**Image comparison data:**
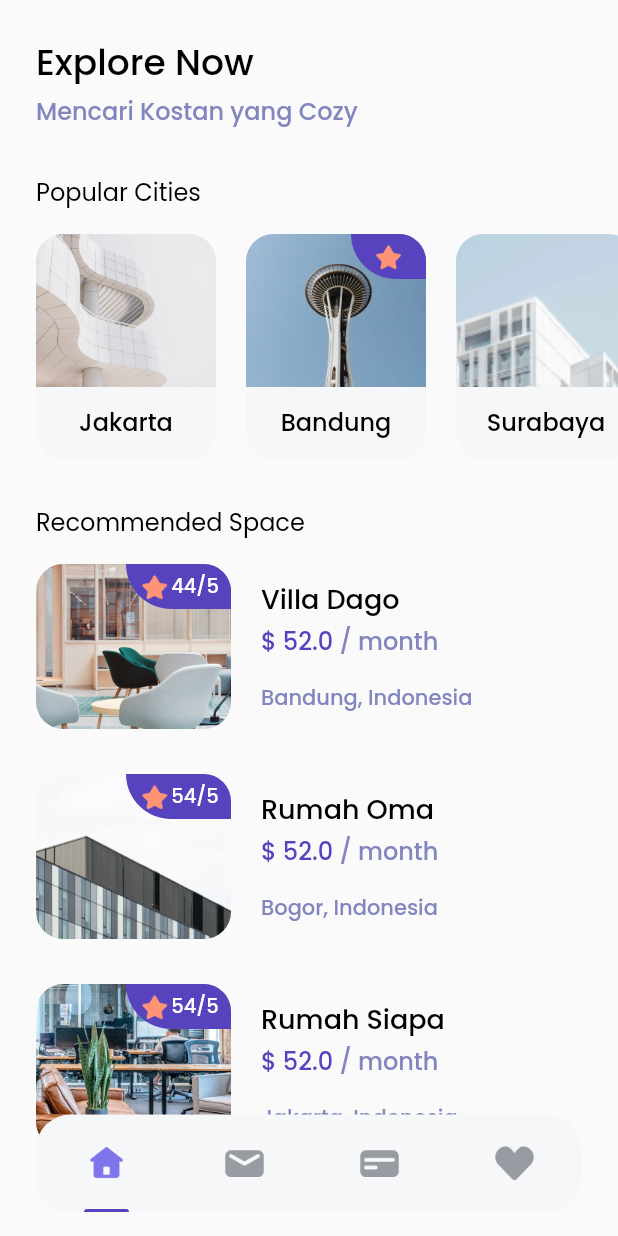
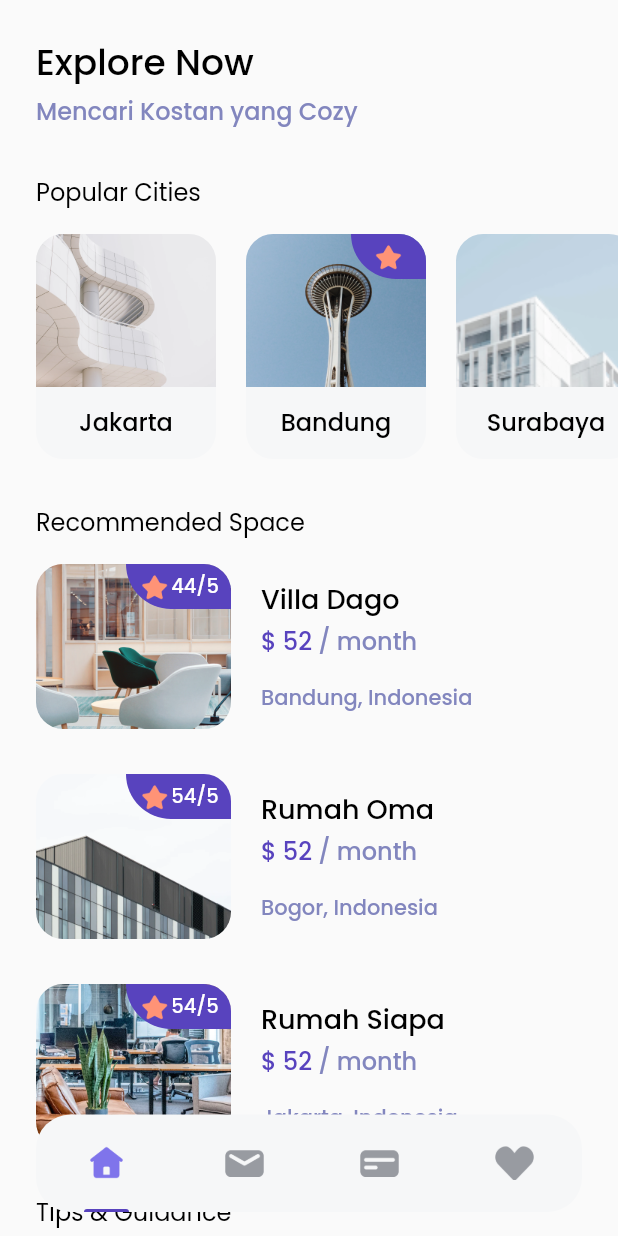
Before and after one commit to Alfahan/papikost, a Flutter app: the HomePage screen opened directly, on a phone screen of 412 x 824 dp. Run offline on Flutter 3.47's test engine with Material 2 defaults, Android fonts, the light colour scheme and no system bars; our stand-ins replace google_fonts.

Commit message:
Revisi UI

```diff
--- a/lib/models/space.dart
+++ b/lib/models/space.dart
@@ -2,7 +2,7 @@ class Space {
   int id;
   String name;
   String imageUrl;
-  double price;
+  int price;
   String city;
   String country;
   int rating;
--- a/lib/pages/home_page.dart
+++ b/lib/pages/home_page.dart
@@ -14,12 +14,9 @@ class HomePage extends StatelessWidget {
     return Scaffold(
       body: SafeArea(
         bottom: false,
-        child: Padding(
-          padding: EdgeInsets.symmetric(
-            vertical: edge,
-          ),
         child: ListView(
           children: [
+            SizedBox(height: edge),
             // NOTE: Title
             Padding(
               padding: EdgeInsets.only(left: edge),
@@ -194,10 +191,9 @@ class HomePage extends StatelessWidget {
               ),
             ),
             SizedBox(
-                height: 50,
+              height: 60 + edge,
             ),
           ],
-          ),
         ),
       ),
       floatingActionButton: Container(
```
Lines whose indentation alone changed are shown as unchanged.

==

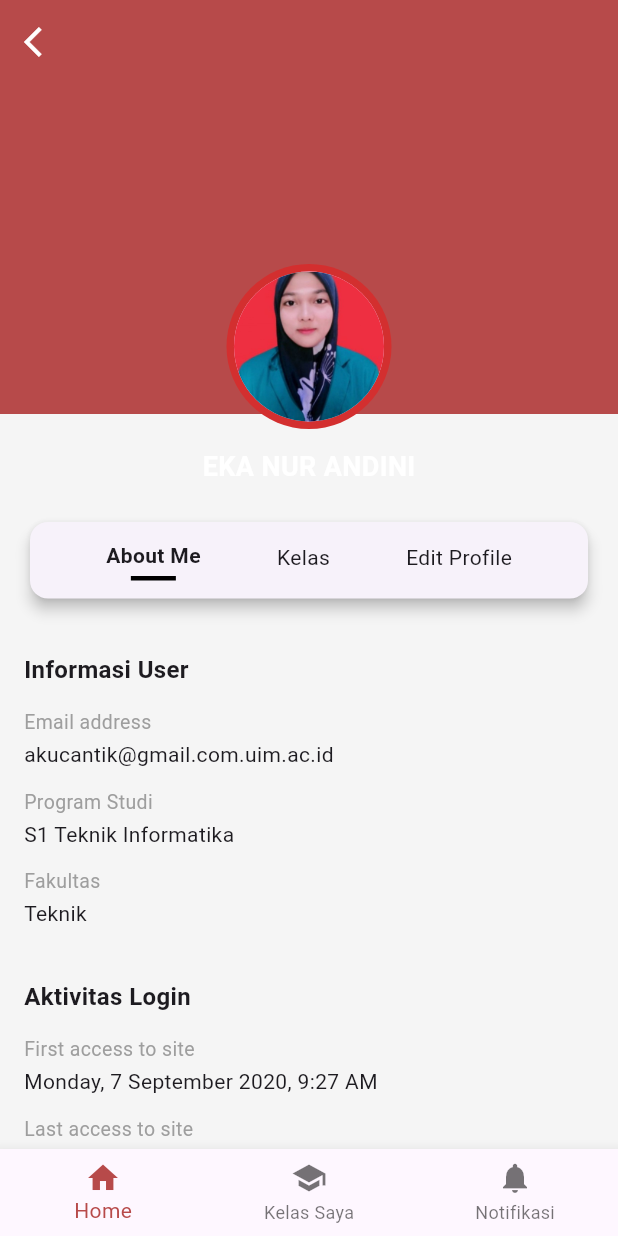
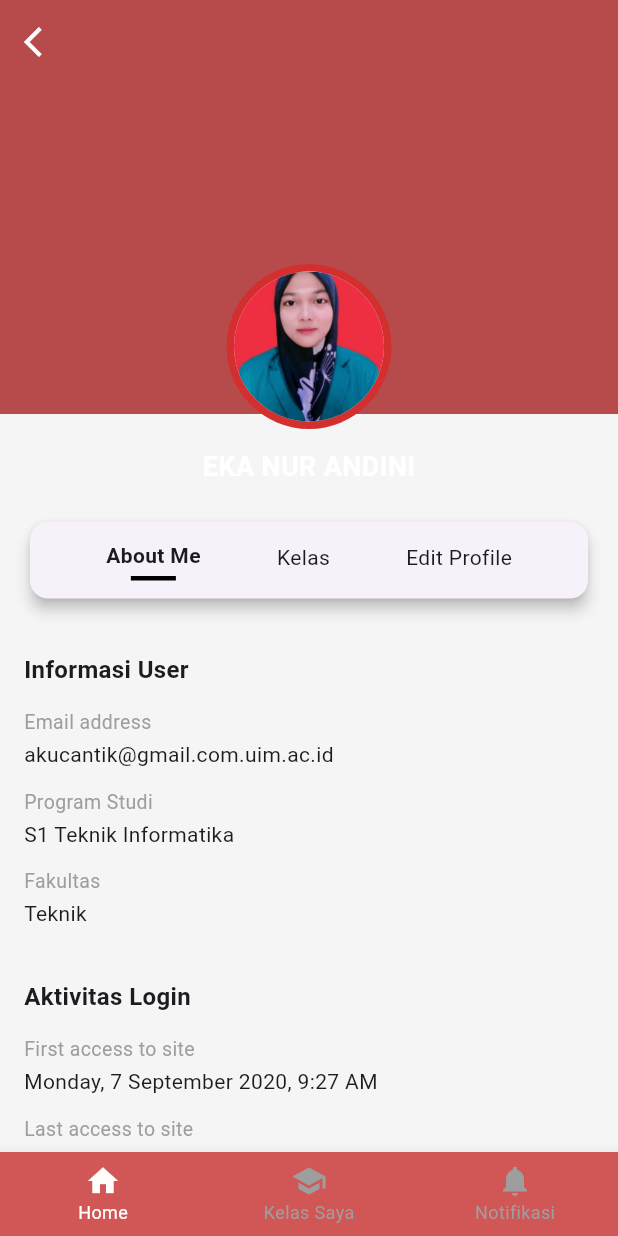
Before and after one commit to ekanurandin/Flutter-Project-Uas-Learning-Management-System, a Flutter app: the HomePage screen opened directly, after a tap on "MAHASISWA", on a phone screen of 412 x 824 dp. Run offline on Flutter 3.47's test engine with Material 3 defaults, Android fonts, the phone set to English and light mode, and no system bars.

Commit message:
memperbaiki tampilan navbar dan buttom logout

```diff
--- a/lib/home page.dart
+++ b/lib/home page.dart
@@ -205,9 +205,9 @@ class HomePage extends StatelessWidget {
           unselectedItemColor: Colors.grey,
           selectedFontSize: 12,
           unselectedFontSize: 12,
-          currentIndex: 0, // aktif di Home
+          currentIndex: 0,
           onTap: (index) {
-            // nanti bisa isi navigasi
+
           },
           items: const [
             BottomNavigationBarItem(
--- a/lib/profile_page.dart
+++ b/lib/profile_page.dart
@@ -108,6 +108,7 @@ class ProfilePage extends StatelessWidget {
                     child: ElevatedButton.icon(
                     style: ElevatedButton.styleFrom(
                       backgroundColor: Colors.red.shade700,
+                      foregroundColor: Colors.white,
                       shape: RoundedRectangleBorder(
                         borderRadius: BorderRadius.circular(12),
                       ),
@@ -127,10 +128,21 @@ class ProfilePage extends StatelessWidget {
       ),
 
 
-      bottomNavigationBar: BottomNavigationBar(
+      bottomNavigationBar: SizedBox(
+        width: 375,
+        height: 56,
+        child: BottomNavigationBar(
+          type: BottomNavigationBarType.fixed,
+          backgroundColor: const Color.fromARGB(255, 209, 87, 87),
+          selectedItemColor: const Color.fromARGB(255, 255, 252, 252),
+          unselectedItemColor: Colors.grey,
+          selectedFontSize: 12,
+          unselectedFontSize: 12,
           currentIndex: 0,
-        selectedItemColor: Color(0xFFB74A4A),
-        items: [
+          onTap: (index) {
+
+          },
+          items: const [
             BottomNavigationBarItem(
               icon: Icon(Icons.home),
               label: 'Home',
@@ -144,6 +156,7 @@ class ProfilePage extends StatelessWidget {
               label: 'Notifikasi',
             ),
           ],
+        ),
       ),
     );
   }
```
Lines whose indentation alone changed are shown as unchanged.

**WHAT THE TASK ASKS:** Every line above with the string "system" in it needs to be copied.

**THE COMPLETED TASK:**
Before and after one commit to Alfahan/papikost, a Flutter app: the HomePage screen opened directly, on a phone screen of 412 x 824 dp. Run offline on Flutter 3.47's test engine with Material 2 defaults, Android fonts, the light colour scheme and no system bars; our stand-ins replace google_fonts.
Before and after one commit to ekanurandin/Flutter-Project-Uas-Learning-Management-System, a Flutter app: the HomePage screen opened directly, after a tap on "MAHASISWA", on a phone screen of 412 x 824 dp. Run offline on Flutter 3.47's test engine with Material 3 defaults, Android fonts, the phone set to English and light mode, and no system bars.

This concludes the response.